Creating a Native Plant Garden

June 7, 2017 2 min read

What exactly is a native plant?

It is a species that naturally occurs in a zone; it is adapted to the local soil and environment, making them great low maintenance addition to the garden. Native plants require less watering and deadheading and they need fewer pesticides and fertilizers.

Our Native Roots collection proves that a native plant garden is far from ordinary. Choosing species unique to your area celebrates Canada’s unique landscapes, forests, and parks. These can be planted in various locations such as containers, cottage gardens, and modern style landscapes.

Growing native plants can benefit ecosystems because they increase biodiversity and provide habitats for wildlife.

‘Jim Crocket’ False Aster

Asters can be found across North America. They are cherished for their purple or white flowers as temperatures cool down in autumn. The lush mounding foliage has a cloud of lavender daisy-like flowers with yellow centres. Grows well in full sun locations and loved by pollinators.

Jim Crockett Bolts Aster
Jim Crockett Bolts Aster

Black Eyed Susan

One of the most common flowering perennial that can be seen in many gardens across the country; and for a good reason! It will bloom golden yellow flowers from early summer to autumn. This plant attracts butterflies, bees, and birds such as goldfinches who snack on the seed heads.

Black-eyed Susan (rudbeckia)
Black-eyed Susan (rudbeckia)

‘Lady in Red’ & ‘Northern Maidenhair’ Fern

When walking through a forest at your local conversation area, it’s hard not to notice the lush textures and shades of ferns. We love panting them in areas that have partial to full shade areas in landscapes and containers. Keep well watered.

‘Northern Maidenhair’ has a unique mound of black-stemmed fronds with light green leaflets arranged in a fan. This variety is adaptable to all types of soil and grows in shade areas.

Sweet Woodruff

Spreading clumps of small green leaves with clusters of fragrant, tiny white flowers fill areas spring; it’s an excellent groundcover.

This perennial requires partial to full shade areas. Ideal for containers, rock gardens, and mass plantings.

Sweet Woodruff (galium odoratum)
Sweet Woodruff (galium odoratum)

‘Husker Red’ Beardtongue

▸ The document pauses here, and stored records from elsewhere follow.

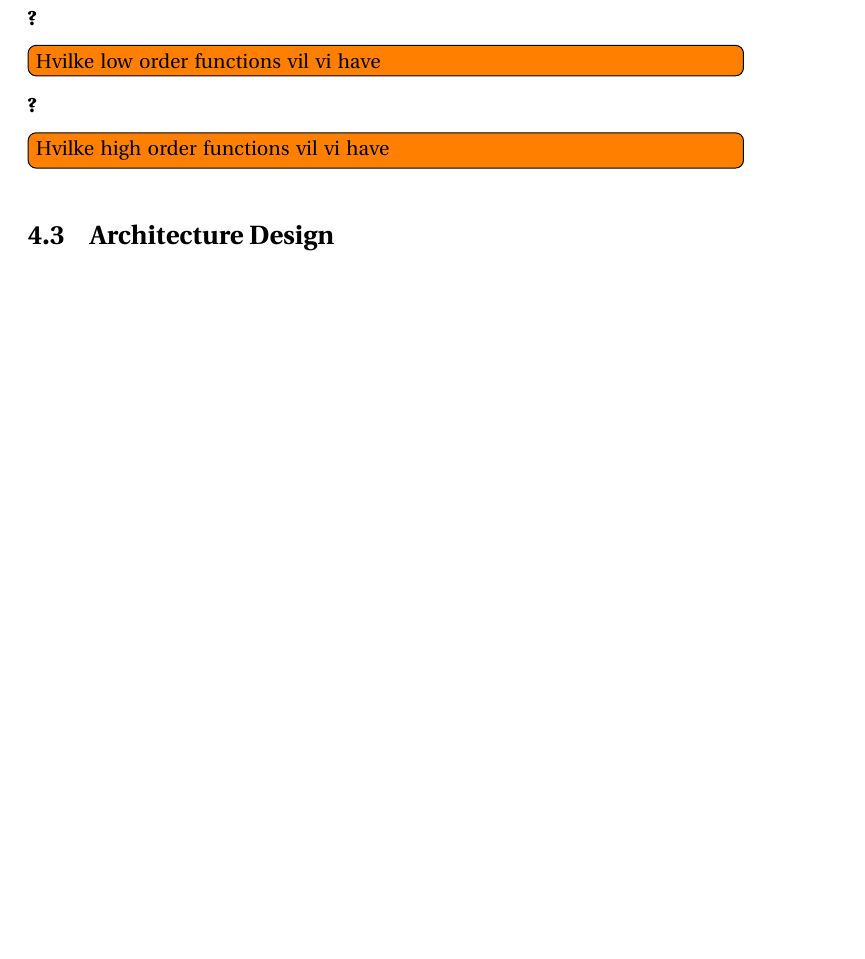
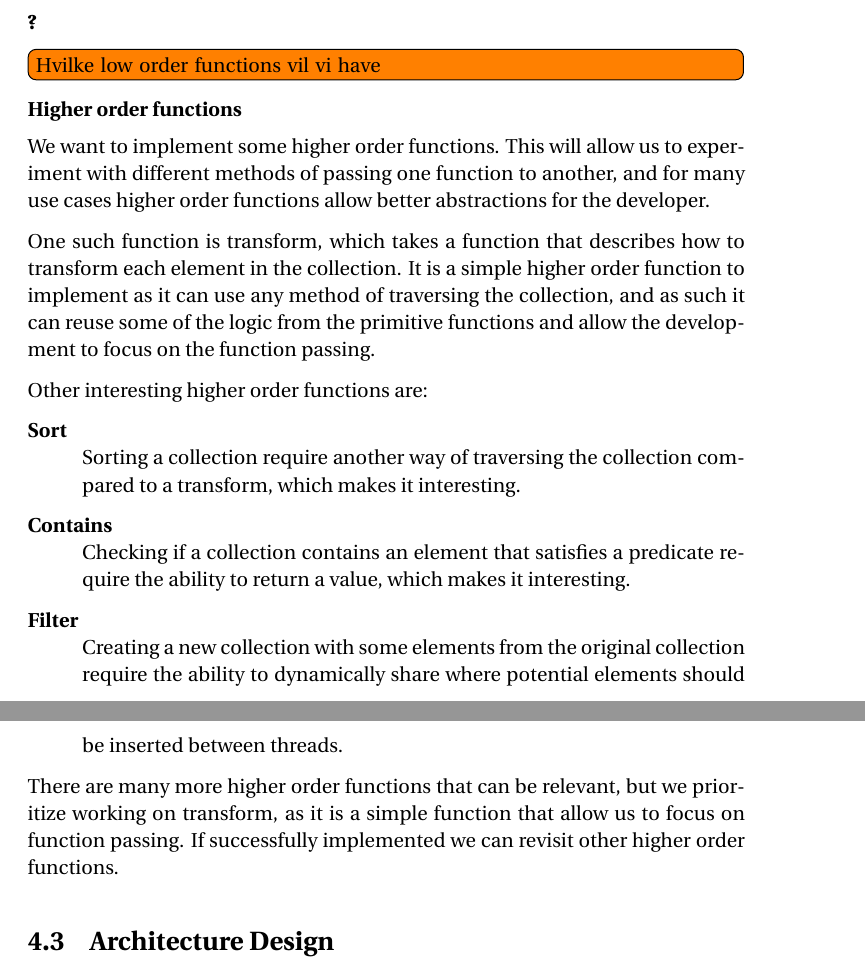
Before and after one commit to Blezzing/sw10-report, a LaTeX thesis (master.tex, which reads chapters/frameworkDesign/apiDesign.tex): part of page 32 of 59 before the commit and two parts of pages 32 and 33 of 60 after it, the two joined at a grey line, cut so that both start at the same text, the shorter picture padded with empty space. Compiled offline with pdfLaTeX.

Commit message:
higher order functions

```diff
--- a/chapters/frameworkDesign/apiDesign.tex
+++ b/chapters/frameworkDesign/apiDesign.tex
@@ -81,5 +81,19 @@ Allowing chaining of functions also allow the framework to make decisions on how
 \subsubsection{?}
 \todo{Hvilke low order functions vil vi have}
 
-\subsubsection{?}
-\todo{Hvilke high order functions vil vi have}
+\subsubsection{Higher order functions}
+We want to implement some higher order functions. This will allow us to experiment with different methods of passing one function to another, and for many use cases higher order functions allow better abstractions for the developer.
+
+One such function is transform, which takes a function that describes how to transform each element in the collection. It is a simple higher order function to implement as it can use any method of traversing the collection, and as such it can reuse some of the logic from the primitive functions and allow the development to focus on the function passing.
+
+Other interesting higher order functions are:
+\begin{description}
+\item[Sort] \hfill \\
+Sorting a collection require another way of traversing the collection compared to a transform, which makes it interesting.
+\item[Contains] \hfill \\
+Checking if a collection contains an element that satisfies a predicate require the ability to return a value, which makes it interesting.
+\item[Filter] \hfill \\
+Creating a new collection with some elements from the original collection require the ability to dynamically share where potential elements should be inserted between threads.
+\end{description}
+
+There are many more higher order functions that can be relevant, but we prioritize working on transform, as it is a simple function that allow us to focus on function passing. If successfully implemented we can revisit other higher order functions.
```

This low maintenance perennial is tolerant of harsh conditions. Upright stems of very pale pink tubular blooms will appear in early summer until late summer.

If you would like to read more about attracting pollinators in the garden, you will enjoy this blog post.